(Stored entries)
- Opening Delimiter -

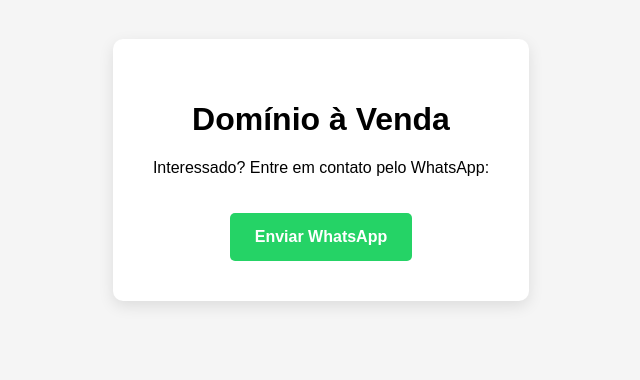
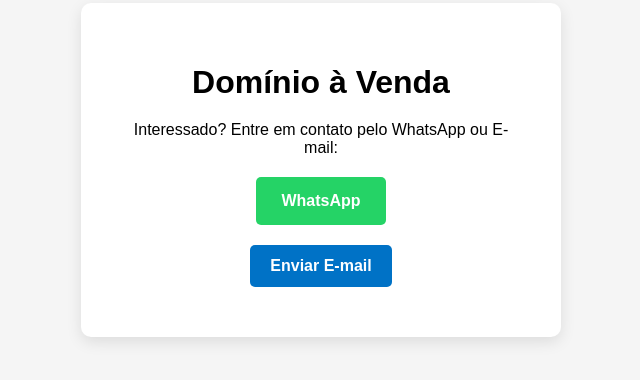
Before and after one commit to tiktoknova2222-cell/aguasderecife.com.br, a plain HTML site: page index.html in a window 1280 px wide. Shown: the part 230-610 px from the top of the page, without its empty margins (319-959 px from the left). Drawn offline with Linux system fonts and the light colour scheme.

Commit message:
Update index.html

```diff
--- a/index.html
+++ b/index.html
@@ -20,10 +20,17 @@
       padding: 40px;
       border-radius: 10px;
       box-shadow: 0 5px 15px rgba(0,0,0,0.1);
+      max-width: 400px;
     }
-    a.whatsapp {
+    h1 {
+      margin-bottom: 20px;
+    }
+    p {
+      margin: 10px 0;
+    }
+    a.button {
       display: inline-block;
-      margin-top: 20px;
+      margin: 10px 0;
       padding: 15px 25px;
       background-color: #25D366;
       color: #fff;
@@ -32,16 +39,32 @@
       border-radius: 5px;
       transition: background 0.3s;
     }
-    a.whatsapp:hover {
+    a.button:hover {
       background-color: #1ebe57;
+    }
+    a.email {
+      display: inline-block;
+      margin: 10px 0;
+      padding: 12px 20px;
+      background-color: #0072c6;
+      color: #fff;
+      text-decoration: none;
+      font-weight: bold;
+      border-radius: 5px;
+      transition: background 0.3s;
+    }
+    a.email:hover {
+      background-color: #005a9e;
     }
   </style>
 </head>
 <body>
   <div class="container">
     <h1>Domínio à Venda</h1>
-    <p>Interessado? Entre em contato pelo WhatsApp:</p>
-    <a class="whatsapp" href="https://wa.me/5521973922109" target="_blank">Enviar WhatsApp</a>
+    <p>Interessado? Entre em contato pelo WhatsApp ou E-mail:</p>
+    <a class="button" href="https://wa.me/5521973922109" target="_blank">WhatsApp</a>
+    <br/>
+    <a class="email" href="mailto:bka.fla@gmail.com">Enviar E-mail</a>
   </div>
 </body>
 </html>
```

- Closing Delimiter -

◆ **Exercise prompt**
Write out the records once more, exactly as they stand, with no images.

◆ **Finished exercise**
Before and after one commit to tiktoknova2222-cell/aguasderecife.com.br, a plain HTML site: page index.html in a window 1280 px wide. Shown: the part 230-610 px from the top of the page, without its empty margins (319-959 px from the left). Drawn offline with Linux system fonts and the light colour scheme.

Commit message:
Update index.html

```diff
--- a/index.html
+++ b/index.html
@@ -20,10 +20,17 @@
       padding: 40px;
       border-radius: 10px;
       box-shadow: 0 5px 15px rgba(0,0,0,0.1);
+      max-width: 400px;
     }
-    a.whatsapp {
+    h1 {
+      margin-bottom: 20px;
+    }
+    p {
+      margin: 10px 0;
+    }
+    a.button {
       display: inline-block;
-      margin-top: 20px;
+      margin: 10px 0;
       padding: 15px 25px;
       background-color: #25D366;
       color: #fff;
@@ -32,16 +39,32 @@
       border-radius: 5px;
       transition: background 0.3s;
     }
-    a.whatsapp:hover {
+    a.button:hover {
       background-color: #1ebe57;
+    }
+    a.email {
+      display: inline-block;
+      margin: 10px 0;
+      padding: 12px 20px;
+      background-color: #0072c6;
+      color: #fff;
+      text-decoration: none;
+      font-weight: bold;
+      border-radius: 5px;
+      transition: background 0.3s;
+    }
+    a.email:hover {
+      background-color: #005a9e;
     }
   </style>
 </head>
 <body>
   <div class="container">
     <h1>Domínio à Venda</h1>
-    <p>Interessado? Entre em contato pelo WhatsApp:</p>
-    <a class="whatsapp" href="https://wa.me/5521973922109" target="_blank">Enviar WhatsApp</a>
+    <p>Interessado? Entre em contato pelo WhatsApp ou E-mail:</p>
+    <a class="button" href="https://wa.me/5521973922109" target="_blank">WhatsApp</a>
+    <br/>
+    <a class="email" href="mailto:bka.fla@gmail.com">Enviar E-mail</a>
   </div>
 </body>
 </html>
```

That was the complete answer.